▶ [Task brief]: Tally up how many lines in the listing below contain the string "Icons", and give only the total.

▶ [The data]:
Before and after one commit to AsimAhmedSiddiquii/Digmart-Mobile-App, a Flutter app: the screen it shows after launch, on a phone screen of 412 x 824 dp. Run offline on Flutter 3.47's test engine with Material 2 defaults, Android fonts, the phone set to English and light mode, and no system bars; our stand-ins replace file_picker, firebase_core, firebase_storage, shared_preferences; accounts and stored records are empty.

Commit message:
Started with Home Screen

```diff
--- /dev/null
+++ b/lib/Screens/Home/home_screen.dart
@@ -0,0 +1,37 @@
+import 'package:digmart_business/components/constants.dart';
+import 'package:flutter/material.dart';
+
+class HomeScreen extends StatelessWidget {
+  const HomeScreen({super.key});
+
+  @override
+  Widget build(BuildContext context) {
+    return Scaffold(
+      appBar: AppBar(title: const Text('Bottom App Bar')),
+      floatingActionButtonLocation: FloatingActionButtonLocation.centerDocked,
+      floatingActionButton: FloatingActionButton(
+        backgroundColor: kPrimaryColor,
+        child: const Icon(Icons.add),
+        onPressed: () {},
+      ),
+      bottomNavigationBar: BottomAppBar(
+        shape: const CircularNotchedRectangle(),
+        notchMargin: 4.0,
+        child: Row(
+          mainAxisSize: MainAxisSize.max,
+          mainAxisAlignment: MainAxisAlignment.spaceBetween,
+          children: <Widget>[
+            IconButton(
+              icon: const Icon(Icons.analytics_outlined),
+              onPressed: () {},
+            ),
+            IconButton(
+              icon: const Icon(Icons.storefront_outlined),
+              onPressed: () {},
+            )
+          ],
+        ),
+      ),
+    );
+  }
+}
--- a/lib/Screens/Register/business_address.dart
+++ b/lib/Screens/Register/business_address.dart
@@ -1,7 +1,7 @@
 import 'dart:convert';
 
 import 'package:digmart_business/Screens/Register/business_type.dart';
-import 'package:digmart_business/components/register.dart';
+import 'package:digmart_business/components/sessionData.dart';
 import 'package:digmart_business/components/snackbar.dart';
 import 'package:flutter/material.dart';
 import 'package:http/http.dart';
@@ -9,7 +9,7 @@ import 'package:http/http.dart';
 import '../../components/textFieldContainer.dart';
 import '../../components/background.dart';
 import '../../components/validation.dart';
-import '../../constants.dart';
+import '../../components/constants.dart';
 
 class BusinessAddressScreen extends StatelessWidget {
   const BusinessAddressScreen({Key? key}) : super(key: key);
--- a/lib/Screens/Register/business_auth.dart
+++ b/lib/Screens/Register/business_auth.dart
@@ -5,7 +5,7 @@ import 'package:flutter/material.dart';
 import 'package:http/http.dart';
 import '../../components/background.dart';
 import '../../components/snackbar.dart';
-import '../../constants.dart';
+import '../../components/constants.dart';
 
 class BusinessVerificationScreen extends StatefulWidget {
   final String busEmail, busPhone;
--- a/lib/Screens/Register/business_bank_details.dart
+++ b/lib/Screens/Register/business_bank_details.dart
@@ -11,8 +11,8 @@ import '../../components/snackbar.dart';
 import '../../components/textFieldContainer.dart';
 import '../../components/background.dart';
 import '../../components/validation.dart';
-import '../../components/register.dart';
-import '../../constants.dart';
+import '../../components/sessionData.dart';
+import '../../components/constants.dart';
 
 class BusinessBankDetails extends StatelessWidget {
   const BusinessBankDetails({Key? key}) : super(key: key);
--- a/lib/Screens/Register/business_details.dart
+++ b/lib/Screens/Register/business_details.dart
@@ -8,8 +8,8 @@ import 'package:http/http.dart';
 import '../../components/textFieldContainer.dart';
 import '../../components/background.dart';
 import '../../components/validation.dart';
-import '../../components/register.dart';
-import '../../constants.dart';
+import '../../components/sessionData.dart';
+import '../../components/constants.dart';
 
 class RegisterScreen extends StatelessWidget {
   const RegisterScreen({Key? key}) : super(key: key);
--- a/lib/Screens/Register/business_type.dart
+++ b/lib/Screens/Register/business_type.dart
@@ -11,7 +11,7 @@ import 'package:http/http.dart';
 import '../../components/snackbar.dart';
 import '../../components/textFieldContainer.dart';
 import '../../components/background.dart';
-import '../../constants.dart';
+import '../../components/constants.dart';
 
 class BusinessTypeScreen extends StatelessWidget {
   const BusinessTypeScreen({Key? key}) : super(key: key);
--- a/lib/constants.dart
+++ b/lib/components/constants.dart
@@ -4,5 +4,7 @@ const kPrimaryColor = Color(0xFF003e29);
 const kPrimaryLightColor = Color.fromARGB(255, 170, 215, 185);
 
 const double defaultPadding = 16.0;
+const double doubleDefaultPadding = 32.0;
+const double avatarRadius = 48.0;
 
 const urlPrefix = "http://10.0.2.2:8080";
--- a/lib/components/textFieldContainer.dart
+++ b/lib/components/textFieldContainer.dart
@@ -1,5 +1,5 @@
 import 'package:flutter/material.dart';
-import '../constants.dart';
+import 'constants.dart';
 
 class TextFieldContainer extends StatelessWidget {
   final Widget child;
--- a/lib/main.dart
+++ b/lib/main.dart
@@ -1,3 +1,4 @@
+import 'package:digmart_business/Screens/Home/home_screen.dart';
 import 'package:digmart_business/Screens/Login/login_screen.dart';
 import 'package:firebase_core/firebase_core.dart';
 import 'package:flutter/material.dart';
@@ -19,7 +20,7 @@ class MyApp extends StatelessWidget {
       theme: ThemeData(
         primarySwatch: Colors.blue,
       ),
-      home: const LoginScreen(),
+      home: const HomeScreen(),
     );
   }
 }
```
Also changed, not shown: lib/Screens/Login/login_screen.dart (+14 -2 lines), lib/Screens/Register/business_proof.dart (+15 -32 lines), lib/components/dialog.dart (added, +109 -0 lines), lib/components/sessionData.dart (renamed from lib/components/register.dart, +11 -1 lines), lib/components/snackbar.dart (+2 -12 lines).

▶ [Answer box]: 3